Fundamentally, I think that CharonQC is right. There is only limited room at the Inn and, even with this new test, the Bar will continue to be overwhelmed with applicants.
District Judges (Magistrates' Courts): The drive is on to recruit 16 more District Judges (Magistrates' Courts) - Judicial Appointments Commission. It does not seem 2 years since there was an advertisement for some 30 vacancies and there were around 400 applications. Although appointments means an end to practice as barrister or solicitor, the salary (£102,921) and pension will undoubtedly be attractive to many.
Ten appointments would be made immediately and 6 more in the future as posts arise. The advertisement states that - "The Lord Chancellor expects

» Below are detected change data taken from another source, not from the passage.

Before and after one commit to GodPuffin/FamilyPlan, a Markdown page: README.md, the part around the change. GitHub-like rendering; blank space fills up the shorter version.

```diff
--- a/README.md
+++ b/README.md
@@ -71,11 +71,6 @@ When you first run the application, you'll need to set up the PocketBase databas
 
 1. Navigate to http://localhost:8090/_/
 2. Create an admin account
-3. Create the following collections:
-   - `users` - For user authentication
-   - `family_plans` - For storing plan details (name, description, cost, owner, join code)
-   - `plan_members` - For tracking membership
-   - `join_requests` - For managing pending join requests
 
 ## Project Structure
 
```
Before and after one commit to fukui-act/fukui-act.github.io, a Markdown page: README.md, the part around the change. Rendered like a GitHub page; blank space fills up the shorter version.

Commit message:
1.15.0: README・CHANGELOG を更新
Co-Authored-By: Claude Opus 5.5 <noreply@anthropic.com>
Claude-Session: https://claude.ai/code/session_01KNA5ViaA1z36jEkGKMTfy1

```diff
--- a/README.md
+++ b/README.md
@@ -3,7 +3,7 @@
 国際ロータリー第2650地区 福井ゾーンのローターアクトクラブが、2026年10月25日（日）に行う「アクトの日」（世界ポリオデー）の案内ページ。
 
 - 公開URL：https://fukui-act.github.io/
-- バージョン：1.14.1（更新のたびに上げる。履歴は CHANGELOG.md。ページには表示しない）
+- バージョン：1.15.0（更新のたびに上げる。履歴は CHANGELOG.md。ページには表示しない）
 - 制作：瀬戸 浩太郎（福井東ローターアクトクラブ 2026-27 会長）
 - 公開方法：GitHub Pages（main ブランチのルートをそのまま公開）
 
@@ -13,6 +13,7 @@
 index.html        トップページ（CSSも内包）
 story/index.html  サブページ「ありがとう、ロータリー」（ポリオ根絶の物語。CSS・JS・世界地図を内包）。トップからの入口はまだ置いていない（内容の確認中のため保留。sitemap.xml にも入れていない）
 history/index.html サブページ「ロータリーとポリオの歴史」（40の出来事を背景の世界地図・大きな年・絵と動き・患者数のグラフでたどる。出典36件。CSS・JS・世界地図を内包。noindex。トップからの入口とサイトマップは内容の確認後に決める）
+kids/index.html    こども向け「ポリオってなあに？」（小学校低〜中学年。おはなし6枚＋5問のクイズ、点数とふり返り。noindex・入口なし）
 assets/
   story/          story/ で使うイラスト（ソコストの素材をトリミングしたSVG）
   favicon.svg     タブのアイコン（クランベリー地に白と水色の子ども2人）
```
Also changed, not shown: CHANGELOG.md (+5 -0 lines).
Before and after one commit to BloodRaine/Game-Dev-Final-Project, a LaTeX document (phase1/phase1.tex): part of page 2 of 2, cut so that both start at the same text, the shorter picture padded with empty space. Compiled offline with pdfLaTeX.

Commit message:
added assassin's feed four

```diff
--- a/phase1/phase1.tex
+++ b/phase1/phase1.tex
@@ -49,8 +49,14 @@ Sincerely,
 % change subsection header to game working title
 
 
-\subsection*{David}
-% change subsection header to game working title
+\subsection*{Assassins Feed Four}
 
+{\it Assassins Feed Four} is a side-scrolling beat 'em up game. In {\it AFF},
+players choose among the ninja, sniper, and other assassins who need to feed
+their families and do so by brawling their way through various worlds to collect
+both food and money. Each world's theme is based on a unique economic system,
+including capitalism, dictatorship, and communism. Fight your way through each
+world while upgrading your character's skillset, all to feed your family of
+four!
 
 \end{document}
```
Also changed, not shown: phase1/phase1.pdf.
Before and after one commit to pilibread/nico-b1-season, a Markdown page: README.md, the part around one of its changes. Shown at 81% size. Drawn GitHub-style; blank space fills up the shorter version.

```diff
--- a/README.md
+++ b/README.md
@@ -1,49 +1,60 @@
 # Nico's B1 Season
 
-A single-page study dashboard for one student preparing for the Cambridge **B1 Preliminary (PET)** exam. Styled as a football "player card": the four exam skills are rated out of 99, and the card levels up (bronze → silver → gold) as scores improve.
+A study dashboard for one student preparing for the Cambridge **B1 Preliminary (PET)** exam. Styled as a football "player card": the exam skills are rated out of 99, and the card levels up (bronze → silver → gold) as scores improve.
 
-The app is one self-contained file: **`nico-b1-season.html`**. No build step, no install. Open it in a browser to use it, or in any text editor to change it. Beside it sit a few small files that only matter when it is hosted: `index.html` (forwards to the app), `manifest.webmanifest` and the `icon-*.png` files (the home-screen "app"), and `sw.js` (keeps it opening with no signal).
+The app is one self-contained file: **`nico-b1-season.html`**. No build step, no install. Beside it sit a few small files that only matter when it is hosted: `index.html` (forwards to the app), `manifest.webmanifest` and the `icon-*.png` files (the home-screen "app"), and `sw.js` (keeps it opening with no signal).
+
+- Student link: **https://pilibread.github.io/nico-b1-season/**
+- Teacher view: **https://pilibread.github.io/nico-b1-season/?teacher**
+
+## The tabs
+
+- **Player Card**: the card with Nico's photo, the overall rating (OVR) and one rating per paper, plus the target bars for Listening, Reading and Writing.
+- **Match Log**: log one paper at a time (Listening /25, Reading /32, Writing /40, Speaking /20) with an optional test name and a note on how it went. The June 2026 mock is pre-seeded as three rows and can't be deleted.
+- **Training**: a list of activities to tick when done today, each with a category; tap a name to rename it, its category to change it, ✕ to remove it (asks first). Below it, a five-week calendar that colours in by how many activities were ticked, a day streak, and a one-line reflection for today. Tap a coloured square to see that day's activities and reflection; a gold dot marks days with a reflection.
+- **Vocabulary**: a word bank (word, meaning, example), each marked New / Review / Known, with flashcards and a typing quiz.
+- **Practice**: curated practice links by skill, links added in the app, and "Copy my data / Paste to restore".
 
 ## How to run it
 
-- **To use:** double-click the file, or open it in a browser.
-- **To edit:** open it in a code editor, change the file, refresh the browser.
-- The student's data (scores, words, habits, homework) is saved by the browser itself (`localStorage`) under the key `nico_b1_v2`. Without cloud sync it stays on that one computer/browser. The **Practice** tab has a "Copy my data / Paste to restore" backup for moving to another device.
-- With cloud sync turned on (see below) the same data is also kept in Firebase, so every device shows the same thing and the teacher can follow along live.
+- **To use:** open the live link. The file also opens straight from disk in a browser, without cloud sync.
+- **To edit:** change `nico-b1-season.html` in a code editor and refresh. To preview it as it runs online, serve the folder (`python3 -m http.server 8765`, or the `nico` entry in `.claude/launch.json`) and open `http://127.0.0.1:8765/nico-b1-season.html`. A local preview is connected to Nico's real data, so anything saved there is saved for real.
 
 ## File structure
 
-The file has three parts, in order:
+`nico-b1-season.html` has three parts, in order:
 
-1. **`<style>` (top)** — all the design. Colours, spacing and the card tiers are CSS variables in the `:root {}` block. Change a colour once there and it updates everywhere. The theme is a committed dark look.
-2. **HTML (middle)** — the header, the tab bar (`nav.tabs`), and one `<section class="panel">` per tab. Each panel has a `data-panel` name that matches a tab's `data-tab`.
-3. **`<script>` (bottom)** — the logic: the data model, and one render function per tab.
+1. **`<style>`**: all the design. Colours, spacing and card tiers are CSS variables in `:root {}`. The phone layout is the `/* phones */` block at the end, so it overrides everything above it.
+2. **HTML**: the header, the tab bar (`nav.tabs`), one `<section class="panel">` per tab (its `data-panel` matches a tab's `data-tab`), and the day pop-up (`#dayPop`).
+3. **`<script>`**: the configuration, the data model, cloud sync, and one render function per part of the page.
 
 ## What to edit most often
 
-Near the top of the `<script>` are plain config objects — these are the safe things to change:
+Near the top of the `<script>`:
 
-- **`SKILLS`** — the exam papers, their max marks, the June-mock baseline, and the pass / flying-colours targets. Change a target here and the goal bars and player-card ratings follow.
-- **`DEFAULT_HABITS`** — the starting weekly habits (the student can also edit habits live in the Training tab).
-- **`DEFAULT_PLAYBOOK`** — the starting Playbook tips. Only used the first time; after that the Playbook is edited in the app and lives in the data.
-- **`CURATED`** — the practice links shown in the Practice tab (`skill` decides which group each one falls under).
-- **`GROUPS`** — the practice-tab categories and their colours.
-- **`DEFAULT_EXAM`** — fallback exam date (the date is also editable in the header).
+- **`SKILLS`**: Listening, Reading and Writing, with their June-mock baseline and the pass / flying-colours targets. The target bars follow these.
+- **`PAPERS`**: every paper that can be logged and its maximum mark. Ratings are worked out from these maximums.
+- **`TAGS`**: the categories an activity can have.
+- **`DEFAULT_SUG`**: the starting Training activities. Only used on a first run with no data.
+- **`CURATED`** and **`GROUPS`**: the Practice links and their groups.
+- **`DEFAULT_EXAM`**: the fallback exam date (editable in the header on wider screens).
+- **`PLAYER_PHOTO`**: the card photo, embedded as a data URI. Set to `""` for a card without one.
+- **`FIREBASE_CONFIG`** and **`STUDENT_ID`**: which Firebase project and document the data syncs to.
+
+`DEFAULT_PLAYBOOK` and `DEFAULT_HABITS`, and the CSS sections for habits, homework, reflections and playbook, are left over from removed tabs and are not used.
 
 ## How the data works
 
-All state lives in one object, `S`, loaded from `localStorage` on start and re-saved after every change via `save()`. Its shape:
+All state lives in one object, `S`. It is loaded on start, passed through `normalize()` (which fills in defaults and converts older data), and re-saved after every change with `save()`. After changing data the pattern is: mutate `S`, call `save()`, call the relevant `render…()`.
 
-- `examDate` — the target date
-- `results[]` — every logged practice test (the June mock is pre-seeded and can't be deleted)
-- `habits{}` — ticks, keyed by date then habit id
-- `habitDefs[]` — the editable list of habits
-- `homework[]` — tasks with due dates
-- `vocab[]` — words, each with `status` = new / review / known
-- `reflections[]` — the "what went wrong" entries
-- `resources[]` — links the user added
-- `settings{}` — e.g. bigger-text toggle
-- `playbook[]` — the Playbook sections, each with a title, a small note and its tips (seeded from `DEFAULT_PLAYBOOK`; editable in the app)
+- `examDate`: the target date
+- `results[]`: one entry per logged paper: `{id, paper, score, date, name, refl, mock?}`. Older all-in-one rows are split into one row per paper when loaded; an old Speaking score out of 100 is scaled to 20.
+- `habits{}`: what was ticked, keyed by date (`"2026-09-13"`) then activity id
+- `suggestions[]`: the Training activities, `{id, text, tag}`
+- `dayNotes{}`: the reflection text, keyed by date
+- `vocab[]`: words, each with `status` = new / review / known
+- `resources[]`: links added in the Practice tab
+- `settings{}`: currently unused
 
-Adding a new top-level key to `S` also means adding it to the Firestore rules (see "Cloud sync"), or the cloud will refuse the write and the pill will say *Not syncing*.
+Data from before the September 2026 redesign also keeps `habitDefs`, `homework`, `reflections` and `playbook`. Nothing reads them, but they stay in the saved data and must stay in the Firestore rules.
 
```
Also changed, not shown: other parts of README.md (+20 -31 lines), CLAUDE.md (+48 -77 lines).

applicants to have substantial knowledge of the Magistrates'
jurisdiction and previous fee-paid judicial experience." [My emphasis].
The advertisement continues - "District
Judges (Magistrates' Courts) sit alone in magistrates' courts, hearing
cases which involve difficult points of law, evidence or procedural
issues; long or inter-linked cases and those with public safety
implications. These may be criminal trials of summary and either-way
offences, preliminary investigations of indictable offences, youth cases
or some civil proceedings. District Judges (Magistrates' Courts) can be
authorised to hear cases in the Family Proceedings Courts and to sit as
The posts are across England and Wales and
are open to solicitors, barristers and Chartered Legal Executive Fellows
with five years post qualification experience. ...."